-- What to produce --
Draw out every line with the word "استخدم" from the listing below.

-- Records provided --
______
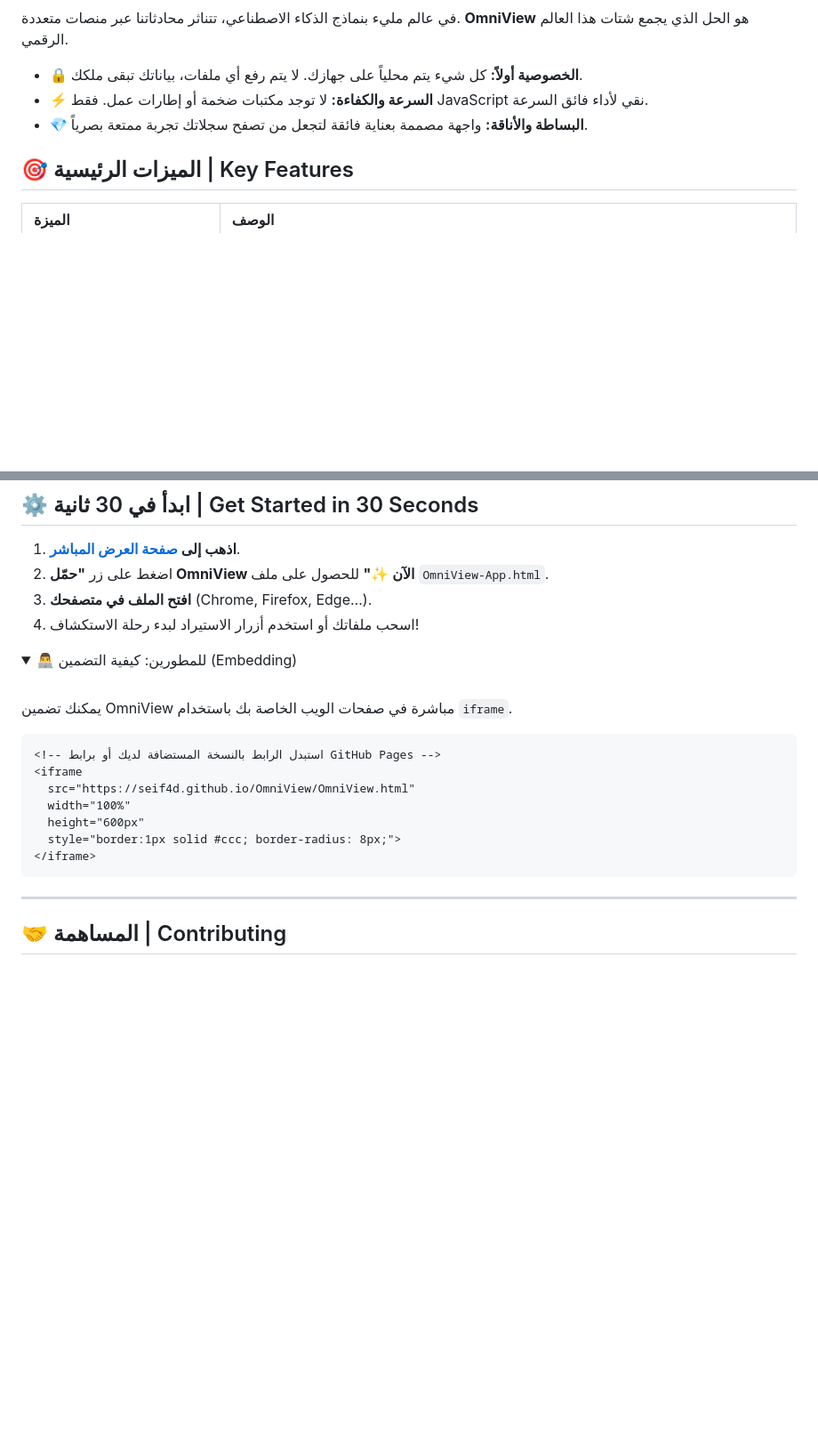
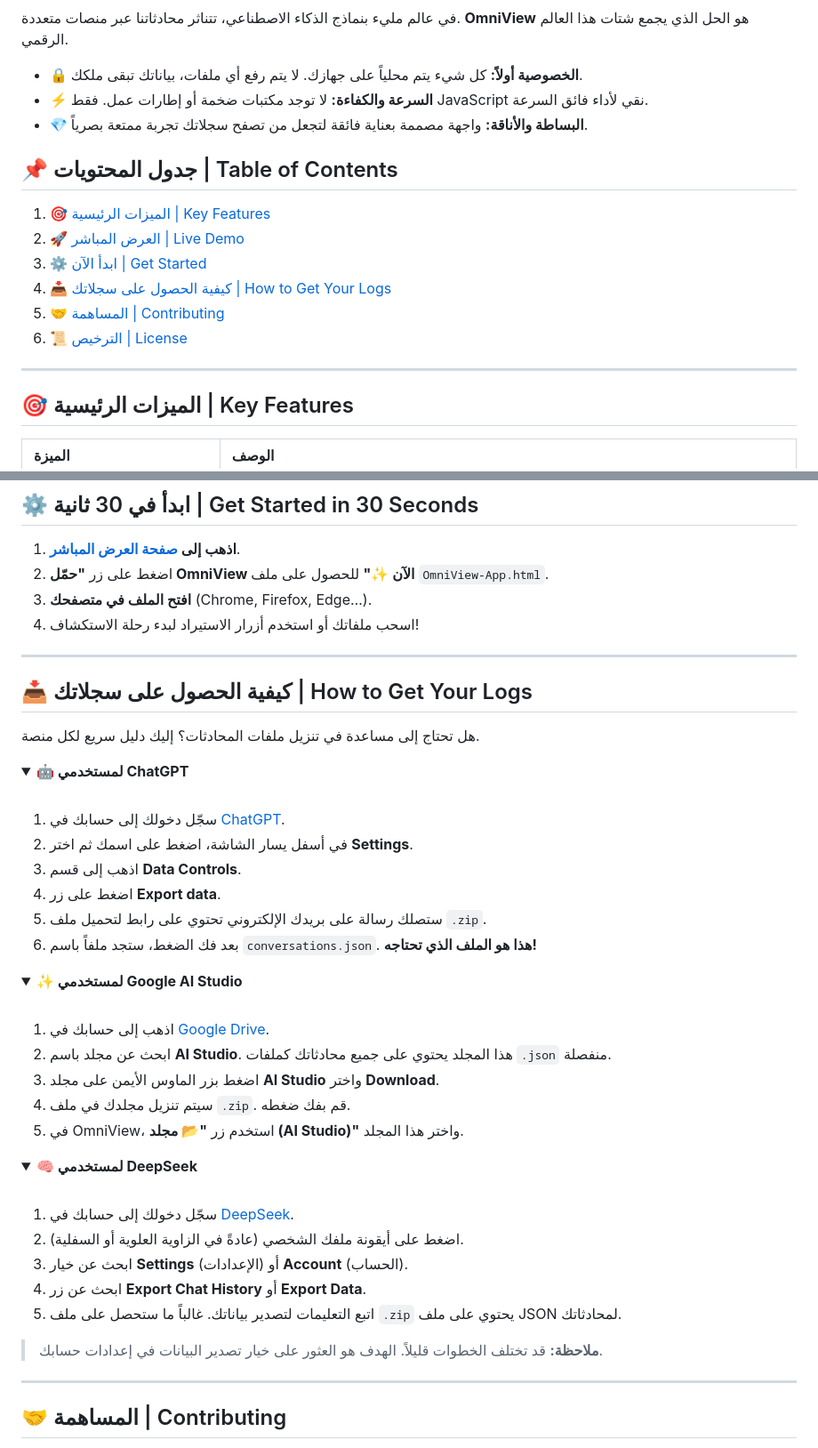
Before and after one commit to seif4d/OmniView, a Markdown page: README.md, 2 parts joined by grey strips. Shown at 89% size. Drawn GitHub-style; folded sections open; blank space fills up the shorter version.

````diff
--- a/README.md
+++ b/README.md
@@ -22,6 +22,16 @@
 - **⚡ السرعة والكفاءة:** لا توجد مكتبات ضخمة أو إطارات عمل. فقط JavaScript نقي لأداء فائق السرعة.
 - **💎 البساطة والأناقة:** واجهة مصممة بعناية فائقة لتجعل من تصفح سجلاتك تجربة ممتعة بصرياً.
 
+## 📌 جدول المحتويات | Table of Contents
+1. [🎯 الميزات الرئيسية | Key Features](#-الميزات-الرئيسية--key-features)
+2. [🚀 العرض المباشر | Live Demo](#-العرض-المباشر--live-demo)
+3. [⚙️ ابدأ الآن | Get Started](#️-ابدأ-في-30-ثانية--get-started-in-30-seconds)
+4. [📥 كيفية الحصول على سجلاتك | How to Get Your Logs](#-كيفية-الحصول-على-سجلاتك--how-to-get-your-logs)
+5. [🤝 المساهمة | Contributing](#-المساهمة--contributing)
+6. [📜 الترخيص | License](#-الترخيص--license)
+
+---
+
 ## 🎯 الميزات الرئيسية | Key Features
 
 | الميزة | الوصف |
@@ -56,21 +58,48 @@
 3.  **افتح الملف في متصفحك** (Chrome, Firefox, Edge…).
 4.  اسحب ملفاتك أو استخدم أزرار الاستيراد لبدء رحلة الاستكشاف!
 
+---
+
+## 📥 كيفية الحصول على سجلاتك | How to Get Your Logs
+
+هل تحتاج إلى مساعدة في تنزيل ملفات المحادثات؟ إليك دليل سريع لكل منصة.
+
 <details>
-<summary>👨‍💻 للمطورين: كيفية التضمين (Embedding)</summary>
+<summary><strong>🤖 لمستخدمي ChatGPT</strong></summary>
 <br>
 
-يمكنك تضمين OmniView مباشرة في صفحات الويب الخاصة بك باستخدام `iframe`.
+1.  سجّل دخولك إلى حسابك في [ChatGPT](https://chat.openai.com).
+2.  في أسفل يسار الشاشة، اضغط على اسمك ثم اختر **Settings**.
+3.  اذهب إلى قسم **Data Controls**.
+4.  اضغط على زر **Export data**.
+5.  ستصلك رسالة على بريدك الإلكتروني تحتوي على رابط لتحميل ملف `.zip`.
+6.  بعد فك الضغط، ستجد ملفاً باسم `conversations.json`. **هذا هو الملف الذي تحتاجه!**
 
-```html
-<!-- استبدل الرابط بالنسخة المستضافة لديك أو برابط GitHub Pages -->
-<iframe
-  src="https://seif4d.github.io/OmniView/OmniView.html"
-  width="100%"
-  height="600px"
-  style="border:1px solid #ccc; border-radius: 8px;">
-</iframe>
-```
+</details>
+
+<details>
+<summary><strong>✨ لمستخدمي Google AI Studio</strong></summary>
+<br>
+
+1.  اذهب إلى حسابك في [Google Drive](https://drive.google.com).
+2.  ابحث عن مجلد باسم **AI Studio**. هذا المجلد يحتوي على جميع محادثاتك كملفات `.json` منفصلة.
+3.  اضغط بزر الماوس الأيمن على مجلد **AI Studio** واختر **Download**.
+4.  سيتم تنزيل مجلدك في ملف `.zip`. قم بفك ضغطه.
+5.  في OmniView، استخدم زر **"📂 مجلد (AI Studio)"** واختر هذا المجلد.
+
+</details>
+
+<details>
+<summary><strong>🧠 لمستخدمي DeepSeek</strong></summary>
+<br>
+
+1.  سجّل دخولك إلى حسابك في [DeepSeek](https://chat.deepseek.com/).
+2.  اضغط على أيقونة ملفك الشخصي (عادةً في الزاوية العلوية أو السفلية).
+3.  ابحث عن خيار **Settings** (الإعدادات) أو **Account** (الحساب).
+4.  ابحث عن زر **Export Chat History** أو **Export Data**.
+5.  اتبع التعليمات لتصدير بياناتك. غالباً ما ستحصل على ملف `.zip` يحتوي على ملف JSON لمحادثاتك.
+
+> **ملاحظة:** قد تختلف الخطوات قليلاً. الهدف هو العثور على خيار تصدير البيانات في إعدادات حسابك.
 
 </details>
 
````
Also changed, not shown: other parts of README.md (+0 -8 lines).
______
-- Answer box --
 4.  اسحب ملفاتك أو استخدم أزرار الاستيراد لبدء رحلة الاستكشاف!
+5.  في OmniView، استخدم زر **"📂 مجلد (AI Studio)"** واختر هذا المجلد.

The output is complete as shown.